  • ramon– check out out ‘House of Meetings’ before you consign Martin Amis to the ranks of the has-beens.

    Middle, the Brits gave us the Balfour Declaration, did they not– which, arguably, is “responsible for the divisions in the Middle East”. Though I doubt that’s quite what you meant.

    You’re too intelligent to once again conflate what some people in a country do, with the country’s own official policy. Shades of ck apropos France.

  • Sorry for the cranky mood, Middle…. Forgot this advice to ramon: pick some other actress to boycott– Judi Dench, maybe. Helen Mirren? Not w/ her unbeatable combination of intelligence and gratuitous nudity.

  • Mr. Kelsey – Genius!! You’ve given me a great idea. I’m assuming you only have part of the record because you… how can I put this… procured it in a manner that may not conform entirely to the spirit of copyright laws? Either that or you bought parts of it from Itunes. Unfortunately I got mine through the Itunes, which does not allow me to either transfer the mp3s, burn them to a cd, or listen to them Tuesdays and Thursdays between eleven am. and three pm..

    So instead of burning their books and cds, let’s mass produce pirated copies and sell them on Ebay… or better yet give them to China. Because I’m feeling Green these days and cds aren’t recyclable.

    Tom, been meaning to check that one out. Hope it makes up for “The Information.” I agree with you about Helen Mirren. Again, we’re trying to make a statement here. You don’t hear me threatening to smash Oasis or Manic Street Preachers cds. I’m boycotting Helen Mirren because IT HURTS.

    As far as that Independent editorial, scroll down to the second to last graph:

    “On the contrary, it will offer Israeli propagandists a convenient excuse to accuse British academics of bias whenever they produce work that reflects the Israeli state in a negative light.”

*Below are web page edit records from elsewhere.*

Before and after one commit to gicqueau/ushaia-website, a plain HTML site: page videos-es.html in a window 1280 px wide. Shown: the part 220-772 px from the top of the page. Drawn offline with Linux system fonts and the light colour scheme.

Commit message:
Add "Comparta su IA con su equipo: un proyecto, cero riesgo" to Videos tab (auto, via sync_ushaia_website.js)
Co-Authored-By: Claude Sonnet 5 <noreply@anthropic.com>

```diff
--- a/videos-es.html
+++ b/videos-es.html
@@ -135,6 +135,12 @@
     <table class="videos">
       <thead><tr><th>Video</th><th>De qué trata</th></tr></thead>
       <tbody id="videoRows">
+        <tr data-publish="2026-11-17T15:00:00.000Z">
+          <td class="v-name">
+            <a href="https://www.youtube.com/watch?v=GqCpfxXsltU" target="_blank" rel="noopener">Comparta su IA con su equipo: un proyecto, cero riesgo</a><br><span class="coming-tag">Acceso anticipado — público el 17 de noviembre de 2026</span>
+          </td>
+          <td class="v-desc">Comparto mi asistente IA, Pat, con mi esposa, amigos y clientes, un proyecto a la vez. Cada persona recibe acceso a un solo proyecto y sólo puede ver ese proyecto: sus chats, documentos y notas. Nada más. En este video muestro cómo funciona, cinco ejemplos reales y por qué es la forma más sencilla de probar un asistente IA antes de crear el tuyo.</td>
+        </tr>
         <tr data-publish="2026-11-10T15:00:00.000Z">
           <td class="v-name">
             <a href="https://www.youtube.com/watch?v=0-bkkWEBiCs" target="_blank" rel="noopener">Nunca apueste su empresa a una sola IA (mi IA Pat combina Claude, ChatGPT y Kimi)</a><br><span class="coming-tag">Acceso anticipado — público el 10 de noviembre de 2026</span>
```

    You read what seems to be a coherent and well-reasoned editorial and get all sucked in and then they sneak that one in at the end. I know, it’s the Independent, they can’t help themselves. Because, see, you give a Jew just the ever so slightest reason to criticize the British academic community and they’ll jump on it like a kid on a mudpuddle and start screaming anti-semitism so for the sake of keeping them quiet please reject this boycott proposal for gosh sakes!

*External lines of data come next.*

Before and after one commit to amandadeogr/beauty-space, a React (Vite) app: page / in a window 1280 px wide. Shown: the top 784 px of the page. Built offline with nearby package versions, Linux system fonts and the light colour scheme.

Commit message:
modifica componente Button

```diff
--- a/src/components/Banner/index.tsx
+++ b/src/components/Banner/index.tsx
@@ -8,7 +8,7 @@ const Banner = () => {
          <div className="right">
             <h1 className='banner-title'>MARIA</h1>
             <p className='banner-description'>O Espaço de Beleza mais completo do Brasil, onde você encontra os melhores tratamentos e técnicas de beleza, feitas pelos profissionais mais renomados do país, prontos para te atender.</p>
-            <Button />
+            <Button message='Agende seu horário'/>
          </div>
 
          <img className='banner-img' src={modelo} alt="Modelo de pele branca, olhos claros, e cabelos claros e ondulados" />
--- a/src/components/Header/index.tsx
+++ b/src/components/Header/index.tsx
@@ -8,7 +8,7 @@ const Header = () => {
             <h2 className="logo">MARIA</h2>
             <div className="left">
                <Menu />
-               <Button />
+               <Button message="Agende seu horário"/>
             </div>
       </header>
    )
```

  • Ramon hit the nail right on the head. First of all, this is a newspaper criticizing academics. For what, for being late to the party? The journalists’ union voted in favor of a boycott of Israel just some weeks ago.

    Second, even while they try to criticize the academic union they can’t help themselves regarding criticizing Israel.

    The IDF’s travel restrictions are “draconian” – no mention of the fact they prevent, you know, suicide attacks or the transfer of rocket technology and certain people from Gaza to the West Bank because the Palestinians have launched a war against Israel. And of course, it will give Israeli “propagandists” ammo against the poor old well meaning British. Those “propagandists” are everywhere and if you give them an inch…

    Tom, no need to apologize for the crankiness, your point about Balfour is precisely what I’m talking about. The British were given a mandate and they decided to do what they wanted. Moreover, they’re the ones who divided the modern Middle East. They’ve also been involved in some of the fighting there, namely in 1956 and the current Iraq war (where they sit as an occupying force). It’s ridiculous to have them preaching to Israel.

    However, I’m not condemning an entire country or trying to retaliate against an entire country. I am merely reacting to what several groups have done or are doing to Israel. I’m saying that if they wish to make the environment hostile, then in those areas, Israelis should find different arenas in which to do their work. If British architects wish to boycott Israel, then Israel doesn’t use British architects. If British academics wish to boycott Israeli academics and institutions of higher learning, then Israelis should do the same to the British. It’s not as if they have a choice, they’re being boycotted. Instead of crying about it and wondering what they could be doing differently, which is the theme of many on the Left and many who support these boycotts, they should move on and ignore the Brits involved.